[M]isfolded protein build-up in the gut could contribute to the development of Alzheimer’s-like symptoms in mice. This could suggest a new treatment approach for Alzheimer’s disease that would target the gut before symptoms of cognitive deficits appear in patients.
[T]his suggests environmental factors might be contributing to cognitive deficits seen in Alzheimer’s disease and other conditions.
The misfolded protein, known to be involved in Alzheimer’s disease, called beta amyloid, was injected into the guts of mice and travelled to the “gut-brain” (the nervous system in our gut), and also to the brain.
If some of the beta amyloid build up in the central nervous system (brain and spinal cord) is originating from the outside the brain (peripheral nervous system), reducing the amount that makes it to the brain, or trapping the protein in the periphery may delay the onset of Alzheimer’s disease. This treatment would begin before any signs of dementia appear in the patient.
As this study was conducted in mice, it needs verification by looking for post-mortem changes in inflammation in the gut and brain of patients with Alzheimer’s disease.

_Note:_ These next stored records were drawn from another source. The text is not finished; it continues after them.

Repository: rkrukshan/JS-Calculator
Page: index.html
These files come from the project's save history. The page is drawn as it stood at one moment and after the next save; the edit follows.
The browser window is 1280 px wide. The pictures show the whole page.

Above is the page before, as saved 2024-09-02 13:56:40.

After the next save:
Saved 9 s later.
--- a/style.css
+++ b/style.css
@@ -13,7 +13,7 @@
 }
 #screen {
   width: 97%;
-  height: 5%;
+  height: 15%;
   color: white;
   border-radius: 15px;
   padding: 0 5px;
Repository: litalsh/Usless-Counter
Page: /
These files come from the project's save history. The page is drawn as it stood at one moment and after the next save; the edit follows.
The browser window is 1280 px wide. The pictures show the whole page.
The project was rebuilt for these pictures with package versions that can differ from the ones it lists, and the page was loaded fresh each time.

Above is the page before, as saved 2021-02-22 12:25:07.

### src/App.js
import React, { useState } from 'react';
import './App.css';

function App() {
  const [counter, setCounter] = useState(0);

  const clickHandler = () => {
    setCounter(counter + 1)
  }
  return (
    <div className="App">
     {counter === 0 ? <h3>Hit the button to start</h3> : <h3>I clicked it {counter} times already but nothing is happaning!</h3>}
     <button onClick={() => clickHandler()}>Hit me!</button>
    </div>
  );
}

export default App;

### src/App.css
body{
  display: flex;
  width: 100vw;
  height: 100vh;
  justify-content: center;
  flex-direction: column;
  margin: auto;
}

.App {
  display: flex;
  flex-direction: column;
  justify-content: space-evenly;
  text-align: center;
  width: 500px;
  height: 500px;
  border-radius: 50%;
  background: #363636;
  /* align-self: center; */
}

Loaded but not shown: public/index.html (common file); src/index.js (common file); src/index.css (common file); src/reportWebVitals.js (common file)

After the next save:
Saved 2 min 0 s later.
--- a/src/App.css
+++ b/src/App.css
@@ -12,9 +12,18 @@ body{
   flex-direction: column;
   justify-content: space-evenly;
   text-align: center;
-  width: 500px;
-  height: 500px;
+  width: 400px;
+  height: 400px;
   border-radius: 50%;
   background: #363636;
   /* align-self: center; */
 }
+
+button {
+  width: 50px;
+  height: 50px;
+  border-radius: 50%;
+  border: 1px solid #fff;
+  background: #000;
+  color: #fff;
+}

Development of drug treatments for Alzheimer’s disease has been unsuccessful so we instead need new approaches for preventing AD development. This could be a potential route for preventing the disease by targeting these misfolded proteins in the gut.